Go through the data below and return each line where the string "class" appears.

■ DATA SUPPLIED ■
┄┄┄┄┄┄┄┄┄┄┄┄┄┄┄┄┄┄┄┄
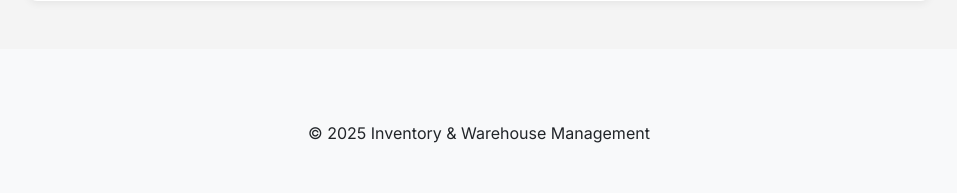
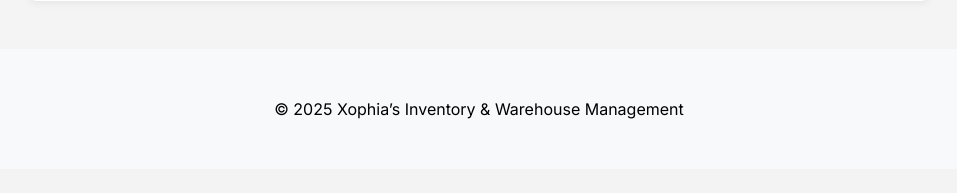
Before and after one commit to Scammur/ITECPROJECT, a PHP site: page /inventory-valuation.php in a window 1280 px wide. Shown: the part 733-926 px from the top of the page, without its empty margins (161-1118 px from the left). After the commit the page ends 852 px from the top, so only its background shows below. Run offline with PHP 8.4, Linux system fonts and the light colour scheme; data comes from the database, SQL or seed files in the repository.

Commit message:
Update inventory-valuation.php

```diff
--- a/inventory-valuation.php
+++ b/inventory-valuation.php
@@ -245,11 +245,9 @@
     </div>
 
     <!-- Footer -->
-    <footer class="bg-light text-dark py-5 mt-5">
-        <div class="container">
-            <div class="text-center mt-4">
-                &copy; <?php echo date("Y"); ?> Inventory & Warehouse Management
-            </div>
+    <footer class="bg-light py-5 mt-5">
+        <div class="container text-center">
+            &copy; <?= date("Y") ?> Xophia’s Inventory & Warehouse Management
         </div>
     </footer>
     <!-- End Footer -->
```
┄┄┄┄┄┄┄┄┄┄┄┄┄┄┄┄┄┄┄┄
■ WRITTEN RESPONSE ■
-    <footer class="bg-light text-dark py-5 mt-5">
-        <div class="container">
-            <div class="text-center mt-4">
+    <footer class="bg-light py-5 mt-5">
+        <div class="container text-center">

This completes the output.